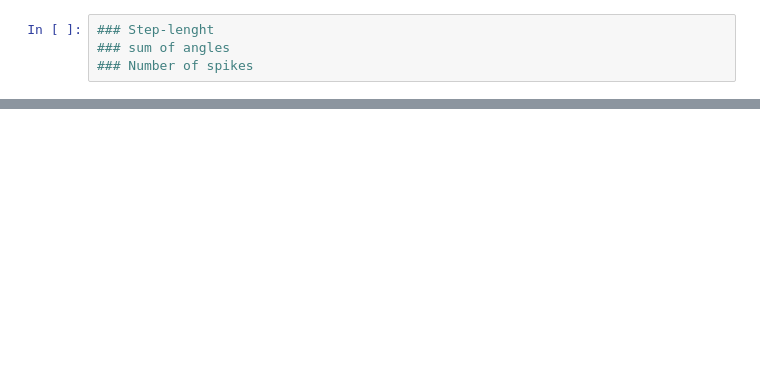
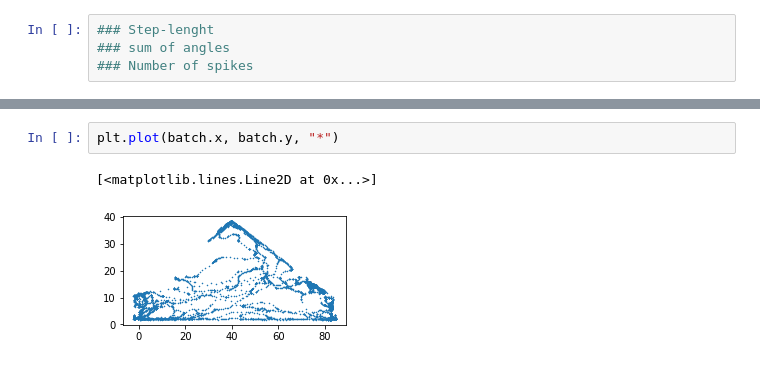
Before and after one commit to UlrikeScherer/Fish-Tracking-Visualization, a Jupyter notebook: Metrics.ipynb, the cells around one changed output, grey strips where cells are left out. Drawn from its saved outputs; the diff is of its cells as text; blank space fills up the shorter version.

```diff
--- a/Metrics.ipynb
+++ b/Metrics.ipynb
@@ -29,0 +118,5 @@ bdf = csv_of_the_day('23484201', days[25], is_back=False)
+# %%
+plt.plot(batch.x, batch.y, "*")
+# %% [output]
+[<matplotlib.lines.Line2D at 0x...>]
+[figure, added]
```
Also changed, not shown: parts of 17 cells of this notebook, 8 other files.
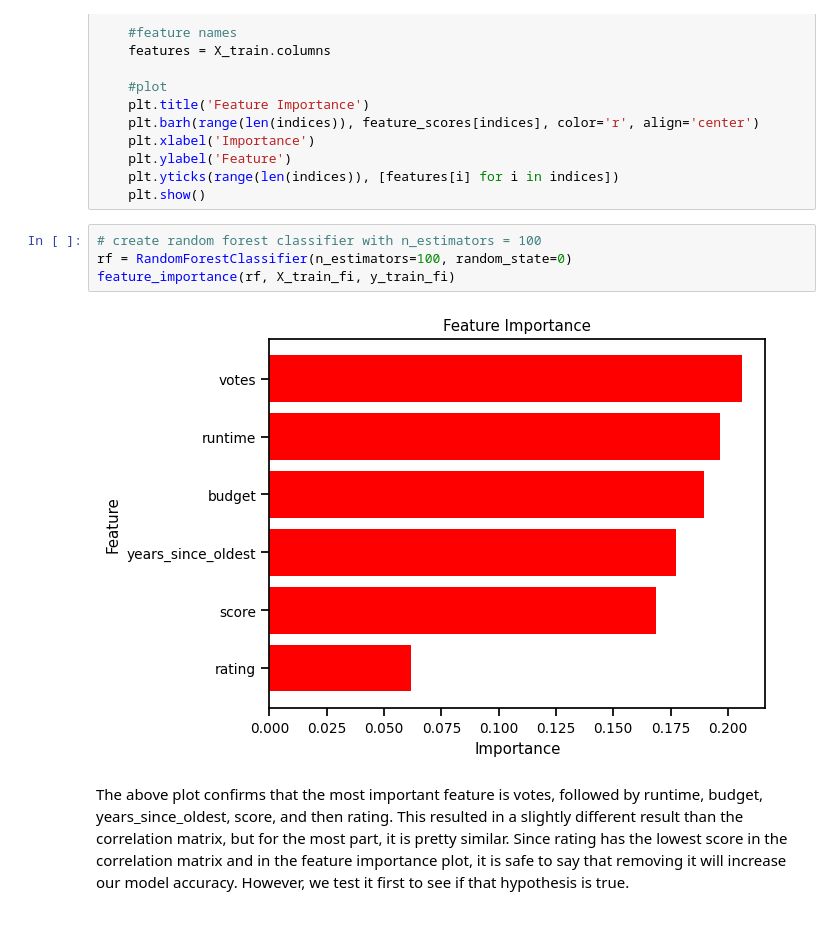
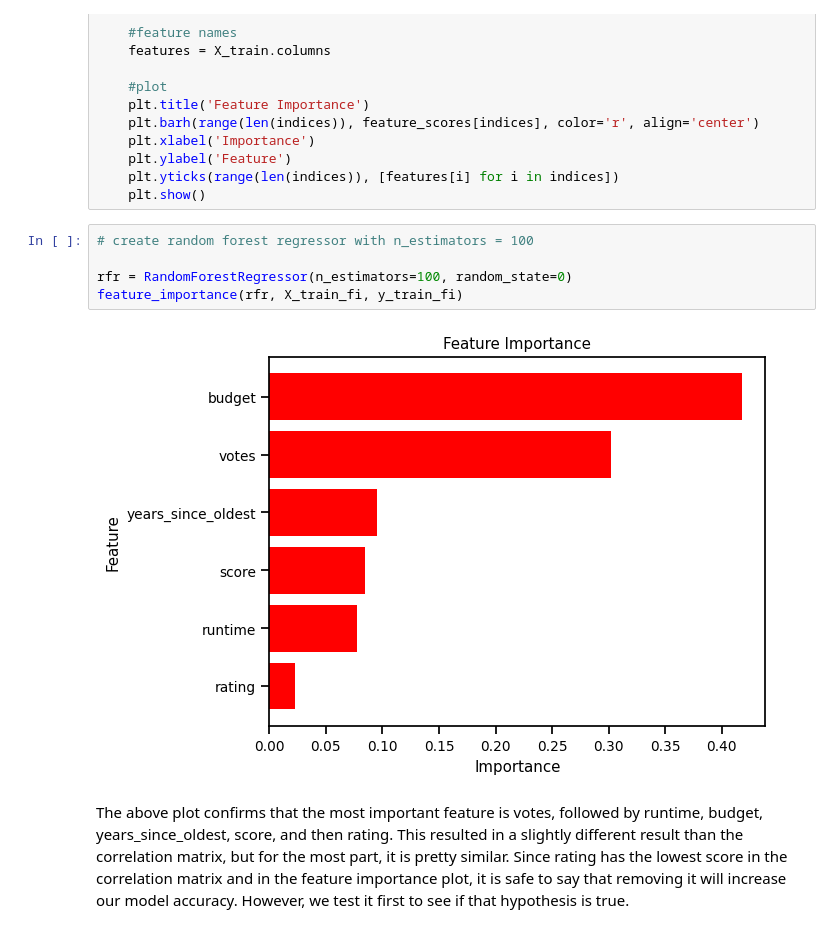
Before and after one commit to rhoyaki/PIC-16B-Final-Project, a Jupyter notebook: Movie Dataframe.ipynb, the cells around one changed output. Cells and saved outputs as stored; diff of their text form.

```diff
--- a/Movie Dataframe.ipynb
+++ b/Movie Dataframe.ipynb
@@ -478,11 +474,12 @@ def feature_importance(model, X_train, y_train):
     plt.yticks(range(len(indices)), [features[i] for i in indices])
     plt.show()
 # %%
-# create random forest classifier with n_estimators = 100
-rf = RandomForestClassifier(n_estimators=100, random_state=0)
-feature_importance(rf, X_train_fi, y_train_fi)
+# create random forest regressor with n_estimators = 100
+
+rfr = RandomForestRegressor(n_estimators=100, random_state=0)
+feature_importance(rfr, X_train_fi, y_train_fi)
 # %% [output]
-[figure, old version]
+[figure, new version]
 # %% [markdown]
 The above plot confirms that the most important feature is votes, followed by runtime, budget, years_since_oldest, score, and then rating. This resulted in a slightly different result than the correlation matrix, but for the most part, it is pretty similar. Since rating has the lowest score in the correlation matrix and in the feature importance plot, it is safe to say that removing it will increase our model accuracy. However, we test it first to see if that hypothesis is true.
 # %%
```
Also changed, not shown: parts of 33 cells of this notebook.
◇ ◇ ◇
Only the pictures are to be left out; repeat everything else in the records above exactly.

Before and after one commit to UlrikeScherer/Fish-Tracking-Visualization, a Jupyter notebook: Metrics.ipynb, the cells around one changed output, grey strips where cells are left out. Drawn from its saved outputs; the diff is of its cells as text; blank space fills up the shorter version.

```diff
--- a/Metrics.ipynb
+++ b/Metrics.ipynb
@@ -29,0 +118,5 @@ bdf = csv_of_the_day('23484201', days[25], is_back=False)
+# %%
+plt.plot(batch.x, batch.y, "*")
+# %% [output]
+[<matplotlib.lines.Line2D at 0x...>]
+[figure, added]
```
Also changed, not shown: parts of 17 cells of this notebook, 8 other files.
Before and after one commit to rhoyaki/PIC-16B-Final-Project, a Jupyter notebook: Movie Dataframe.ipynb, the cells around one changed output. Cells and saved outputs as stored; diff of their text form.

```diff
--- a/Movie Dataframe.ipynb
+++ b/Movie Dataframe.ipynb
@@ -478,11 +474,12 @@ def feature_importance(model, X_train, y_train):
     plt.yticks(range(len(indices)), [features[i] for i in indices])
     plt.show()
 # %%
-# create random forest classifier with n_estimators = 100
-rf = RandomForestClassifier(n_estimators=100, random_state=0)
-feature_importance(rf, X_train_fi, y_train_fi)
+# create random forest regressor with n_estimators = 100
+
+rfr = RandomForestRegressor(n_estimators=100, random_state=0)
+feature_importance(rfr, X_train_fi, y_train_fi)
 # %% [output]
-[figure, old version]
+[figure, new version]
 # %% [markdown]
 The above plot confirms that the most important feature is votes, followed by runtime, budget, years_since_oldest, score, and then rating. This resulted in a slightly different result than the correlation matrix, but for the most part, it is pretty similar. Since rating has the lowest score in the correlation matrix and in the feature importance plot, it is safe to say that removing it will increase our model accuracy. However, we test it first to see if that hypothesis is true.
 # %%
```
Also changed, not shown: parts of 33 cells of this notebook.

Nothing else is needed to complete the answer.